- Opening Delimiter -
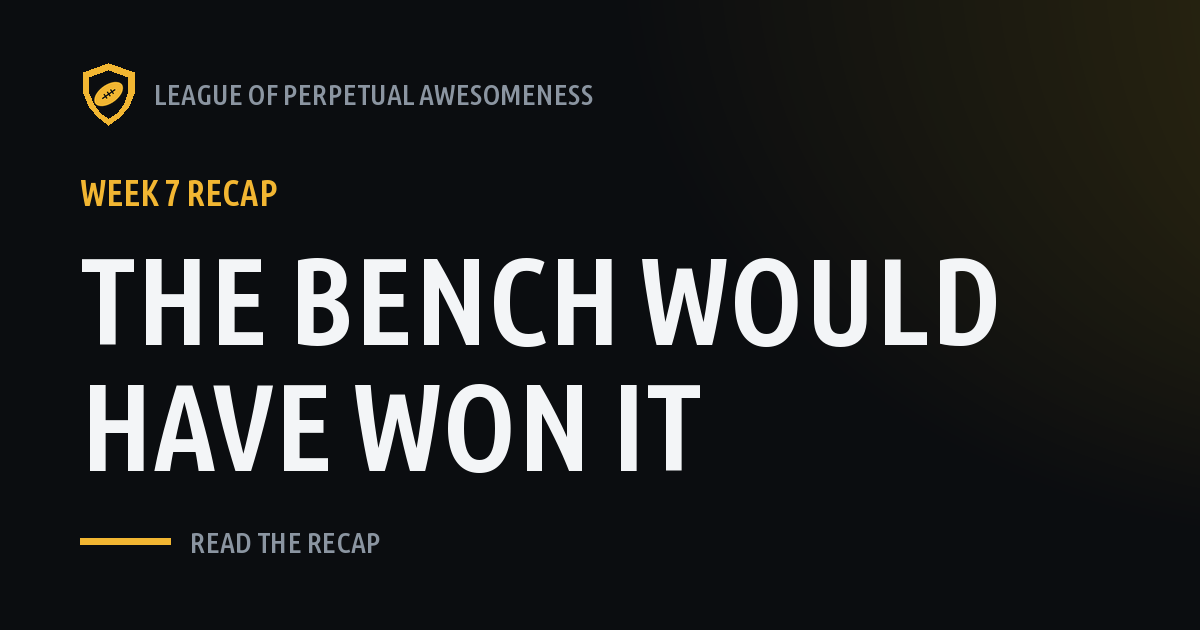
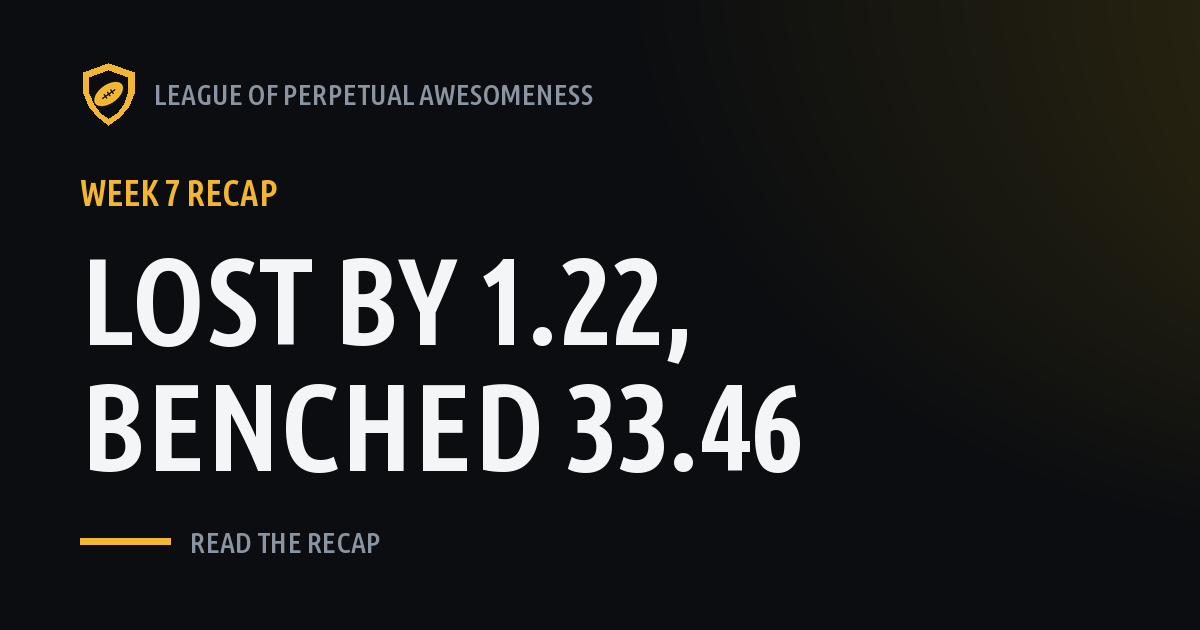
Week 7 recap

Changed region(s): [[0.0617, 0.3921, 0.8325, 0.573], [0.0617, 0.6032, 0.6783, 0.754]]

diff --git a/_posts/2026-10-27-week-7-recap.md b/_posts/2026-10-27-week-7-recap.md
@@ -1,0 +1,50 @@
+---
+layout: post
+title: "Week 7 Recap"
+date: 2026-10-27
+week: 7
+headline: "Lost by 1.22, Benched 33.46"
+description: "Ben Fuller edges Michael Luisi in the closest game of the season while Luisi's bench outscores his lineup, Jonathan Cooper wins ugly again, and Noah Laing finally starts Drake Maye and still loses."
+---
+
+## Game of the Week: Ben Fuller by 1.22
+
+Last week's preview promised a coin flip between two teams going in opposite directions, and it delivered. Ben Fuller beat Michael Luisi **116.48 to 115.26**, a 1.22-point margin and the **closest game of the season**.
+
+Ben wasn't supposed to win this one. He was projected for 104.27 against Luisi's 128.15, and he beat his projection by more than 12 points. Joe Burrow scored 28.88, the best QB score of the week, and CeeDee Lamb added 24.4. Ben's lineup was also perfect: he left **zero points on his bench**, the only manager in the league who can say that this week.
+
+The win snaps Ben's two-game skid, both teams are now 2-5, and the all-time series that was tied 7-7 last week now belongs to Ben, 8-7.
+
+## Bench Blunder of the Week: Michael Luisi
+
+Luisi didn't lose this game to Ben so much as to his own bench. He left **33.46 points** sitting there:
+- Started **Germie Bernard** (5.7) over **Quinshon Judkins** (23.4)
+- Started **A.J. Brown** (7.8) over **Omar Cooper Jr.** (22.5)
+- Started **Jordan Love** (16.96) over **Jared Goff** (18.02)
+
+His best lineup was **148.72**, which beats Ben's 116.48 by plenty. Either of the first two swaps on its own would have won the game. Bernard was a waiver claim on Wednesday who went straight into the lineup; Judkins was already on the roster.
+
+## The Whole League Wants Omar Cooper Jr.
+
+Omar Cooper Jr. was the week's biggest riser, up nearly 30 points in ESPN ownership to 62% of leagues. Luisi has him, which is impressive, because Luisi spent most of the week trying not to:
+- **Wednesday, Oct. 21:** claimed him on waivers
+- **Friday, Oct. 23:** dropped him for Emanuel Wilson
+- **Sunday, Oct. 25:** dropped Wilson and picked Cooper back up
+
+Then he left him on the bench, where he scored 22.5. The league is chasing the right guy. Luisi caught him twice and still didn't start him.
+
+## Jonathan Cooper Wins Ugly, Again
+
+Jonathan Cooper beat Harrison Gross **96.80 to 89.32**. That's a new **season record for the lowest winning score**, breaking the one Cooper set himself last week (100.40). His 96.80 beat only two teams this week; the league median was 115.87.
+
+Cooper got a big day from Tee Higgins (26.8) and not much else, with Patrick Mahomes at 6.0. He was lucky Harrison was even colder: Harrison was projected for 136.28 and finished **46.96 under projection**, the worst miss in the league, with Bryce Young scoring 5.42.
+
+That's three straight wins for Cooper, and he's 5-2 with an all-play record of 29-34. Three of his five wins came with a below-median score. Cooper leads the all-time series with Harrison 14-9.
+
+## Noah Laing Starts Maye, Loses Anyway
+
+For three straight weeks, Drake Maye outscored Brock Purdy from Noah Laing's bench. This week Noah finally started Maye, and Maye delivered **27.44** while Purdy scored 12.02 on the bench. Noah lost anyway.
+
+Jimmy Miller beat him **143.92 to 138.54**, with the week's top score. Tony Pollard scored 36.5, more than 22 points over his projection, and Jimmy snapped a five-game losing streak. He now leads the all-time series with Noah 5-1.
+
+Noah's 138.54 beat every team in the league except Jimmy's, and it's the **highest losing score of the season**. He's lost two straight, and he's no longer alone at the top: Noah, Jonathan Cooper and Hayden McMurrey are all 5-2.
- Closing Delimiter -
Exercise brief: From the first line to the last, give the data again exactly, but without pictures.

Exercise solution:
Week 7 recap

Changed region(s): [[0.0617, 0.3921, 0.8325, 0.573], [0.0617, 0.6032, 0.6783, 0.754]]

diff --git a/_posts/2026-10-27-week-7-recap.md b/_posts/2026-10-27-week-7-recap.md
@@ -1,0 +1,50 @@
+---
+layout: post
+title: "Week 7 Recap"
+date: 2026-10-27
+week: 7
+headline: "Lost by 1.22, Benched 33.46"
+description: "Ben Fuller edges Michael Luisi in the closest game of the season while Luisi's bench outscores his lineup, Jonathan Cooper wins ugly again, and Noah Laing finally starts Drake Maye and still loses."
+---
+
+## Game of the Week: Ben Fuller by 1.22
+
+Last week's preview promised a coin flip between two teams going in opposite directions, and it delivered. Ben Fuller beat Michael Luisi **116.48 to 115.26**, a 1.22-point margin and the **closest game of the season**.
+
+Ben wasn't supposed to win this one. He was projected for 104.27 against Luisi's 128.15, and he beat his projection by more than 12 points. Joe Burrow scored 28.88, the best QB score of the week, and CeeDee Lamb added 24.4. Ben's lineup was also perfect: he left **zero points on his bench**, the only manager in the league who can say that this week.
+
+The win snaps Ben's two-game skid, both teams are now 2-5, and the all-time series that was tied 7-7 last week now belongs to Ben, 8-7.
+
+## Bench Blunder of the Week: Michael Luisi
+
+Luisi didn't lose this game to Ben so much as to his own bench. He left **33.46 points** sitting there:
+- Started **Germie Bernard** (5.7) over **Quinshon Judkins** (23.4)
+- Started **A.J. Brown** (7.8) over **Omar Cooper Jr.** (22.5)
+- Started **Jordan Love** (16.96) over **Jared Goff** (18.02)
+
+His best lineup was **148.72**, which beats Ben's 116.48 by plenty. Either of the first two swaps on its own would have won the game. Bernard was a waiver claim on Wednesday who went straight into the lineup; Judkins was already on the roster.
+
+## The Whole League Wants Omar Cooper Jr.
+
+Omar Cooper Jr. was the week's biggest riser, up nearly 30 points in ESPN ownership to 62% of leagues. Luisi has him, which is impressive, because Luisi spent most of the week trying not to:
+- **Wednesday, Oct. 21:** claimed him on waivers
+- **Friday, Oct. 23:** dropped him for Emanuel Wilson
+- **Sunday, Oct. 25:** dropped Wilson and picked Cooper back up
+
+Then he left him on the bench, where he scored 22.5. The league is chasing the right guy. Luisi caught him twice and still didn't start him.
+
+## Jonathan Cooper Wins Ugly, Again
+
+Jonathan Cooper beat Harrison Gross **96.80 to 89.32**. That's a new **season record for the lowest winning score**, breaking the one Cooper set himself last week (100.40). His 96.80 beat only two teams this week; the league median was 115.87.
+
+Cooper got a big day from Tee Higgins (26.8) and not much else, with Patrick Mahomes at 6.0. He was lucky Harrison was even colder: Harrison was projected for 136.28 and finished **46.96 under projection**, the worst miss in the league, with Bryce Young scoring 5.42.
+
+That's three straight wins for Cooper, and he's 5-2 with an all-play record of 29-34. Three of his five wins came with a below-median score. Cooper leads the all-time series with Harrison 14-9.
+
+## Noah Laing Starts Maye, Loses Anyway
+
+For three straight weeks, Drake Maye outscored Brock Purdy from Noah Laing's bench. This week Noah finally started Maye, and Maye delivered **27.44** while Purdy scored 12.02 on the bench. Noah lost anyway.
+
+Jimmy Miller beat him **143.92 to 138.54**, with the week's top score. Tony Pollard scored 36.5, more than 22 points over his projection, and Jimmy snapped a five-game losing streak. He now leads the all-time series with Noah 5-1.
+
+Noah's 138.54 beat every team in the league except Jimmy's, and it's the **highest losing score of the season**. He's lost two straight, and he's no longer alone at the top: Noah, Jonathan Cooper and Hayden McMurrey are all 5-2.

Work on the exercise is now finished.